Thursday, October 11, 2012


I am the broad-necked
buffalo, the worm that
ate the fish.  I am an
untied ribbon, a cold bowl
made of porcelain.  I am
mails cut like half moons,
the concavity of the tongue,
a once and present star
in a constellation with no name.

Wednesday, October 3, 2012

Night in Chicago, May 2012

It is May in Chicago,
and we sleep with the
windows open.

I am on the east side
of the house; so, the
winds pull off Lake Michigan
and paint my
uncovered body blue.

I am cold, but if I
wear this heavy quilt,
I will surely burn.

Instead, I will lie still.

I will quit believing I
have a choice.  I will understand
that the wind is not a wind at all.

It is the world.
Chicago has packs of coyotes
that prowl the streets at night.

Cameras have caught them
on Jefferson, Ashland, and Kimball

loping through empty alleys,
looking for rats and discarded meat.

Researchers say that they are not
clustered in one part of the city,

they are as evenly distributed as
deep dish pizza or frozen yogurt.

But most have seen them
along the shoreline, near the waves.

I believe that coyotes pass on memories
like eye color or markings.

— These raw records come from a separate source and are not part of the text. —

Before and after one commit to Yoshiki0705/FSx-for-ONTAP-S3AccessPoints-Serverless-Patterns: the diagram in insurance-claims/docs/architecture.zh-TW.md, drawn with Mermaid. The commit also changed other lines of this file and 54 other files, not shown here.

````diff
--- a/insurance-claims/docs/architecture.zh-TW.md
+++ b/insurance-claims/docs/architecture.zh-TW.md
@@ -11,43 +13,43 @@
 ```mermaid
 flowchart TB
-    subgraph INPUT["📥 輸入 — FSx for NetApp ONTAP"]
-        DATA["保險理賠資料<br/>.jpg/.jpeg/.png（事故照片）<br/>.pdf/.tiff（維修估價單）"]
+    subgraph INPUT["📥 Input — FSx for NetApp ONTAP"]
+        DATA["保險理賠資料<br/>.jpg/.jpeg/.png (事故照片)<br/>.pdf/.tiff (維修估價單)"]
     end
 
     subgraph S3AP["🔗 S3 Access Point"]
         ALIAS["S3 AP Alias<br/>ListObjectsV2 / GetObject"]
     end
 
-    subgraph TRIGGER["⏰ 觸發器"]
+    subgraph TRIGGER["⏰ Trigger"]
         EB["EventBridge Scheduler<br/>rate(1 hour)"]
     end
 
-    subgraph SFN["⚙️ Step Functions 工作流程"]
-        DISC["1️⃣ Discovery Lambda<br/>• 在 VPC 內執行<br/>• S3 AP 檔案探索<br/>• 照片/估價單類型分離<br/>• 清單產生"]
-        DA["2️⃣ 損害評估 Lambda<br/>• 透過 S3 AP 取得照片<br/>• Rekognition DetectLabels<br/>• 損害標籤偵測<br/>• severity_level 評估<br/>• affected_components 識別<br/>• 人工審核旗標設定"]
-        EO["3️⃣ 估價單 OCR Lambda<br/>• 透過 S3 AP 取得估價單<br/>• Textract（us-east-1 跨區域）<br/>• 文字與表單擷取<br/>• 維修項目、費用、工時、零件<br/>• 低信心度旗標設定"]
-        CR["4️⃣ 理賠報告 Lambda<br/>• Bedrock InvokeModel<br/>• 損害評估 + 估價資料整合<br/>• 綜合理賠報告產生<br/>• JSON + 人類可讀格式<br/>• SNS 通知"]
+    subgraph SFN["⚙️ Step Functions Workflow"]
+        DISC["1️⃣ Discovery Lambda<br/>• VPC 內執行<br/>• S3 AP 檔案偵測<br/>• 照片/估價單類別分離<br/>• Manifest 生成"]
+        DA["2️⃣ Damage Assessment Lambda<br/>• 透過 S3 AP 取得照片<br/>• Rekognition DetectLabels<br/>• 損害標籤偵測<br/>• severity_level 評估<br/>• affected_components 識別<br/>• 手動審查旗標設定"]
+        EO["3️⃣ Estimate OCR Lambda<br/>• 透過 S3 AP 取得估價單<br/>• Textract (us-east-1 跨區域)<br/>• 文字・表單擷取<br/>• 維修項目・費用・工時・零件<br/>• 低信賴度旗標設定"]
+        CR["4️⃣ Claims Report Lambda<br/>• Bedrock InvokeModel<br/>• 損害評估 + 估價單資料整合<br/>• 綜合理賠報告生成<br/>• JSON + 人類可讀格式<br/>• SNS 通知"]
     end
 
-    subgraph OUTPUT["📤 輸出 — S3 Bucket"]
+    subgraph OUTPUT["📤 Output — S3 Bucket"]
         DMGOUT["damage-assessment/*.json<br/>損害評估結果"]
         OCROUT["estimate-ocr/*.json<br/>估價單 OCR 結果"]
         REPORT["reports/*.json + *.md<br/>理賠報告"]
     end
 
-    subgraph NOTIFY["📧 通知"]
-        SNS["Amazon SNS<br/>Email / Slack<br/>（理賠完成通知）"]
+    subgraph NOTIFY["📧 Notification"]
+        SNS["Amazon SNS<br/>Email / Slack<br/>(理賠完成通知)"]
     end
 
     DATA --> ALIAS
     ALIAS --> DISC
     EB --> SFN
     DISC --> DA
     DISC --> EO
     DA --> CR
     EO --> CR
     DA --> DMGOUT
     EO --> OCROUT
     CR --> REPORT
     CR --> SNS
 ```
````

I can imagine what Chicago must
look like to them, the soft ground

a white concrete, the planetarium
some motionless animal in the dark.

The soft-skinned monsters in lycra,
running a hundred miles from the shore.

United 374

I always write a poem
when we are taking off,
when the flight attendants
are gossiping in the back,
when the pilots are
doing their penultimate job
of the day.

I always write a poem
when we are taking off,

so if this is the last flight
I ever take, I will
enter death in a kind of birth.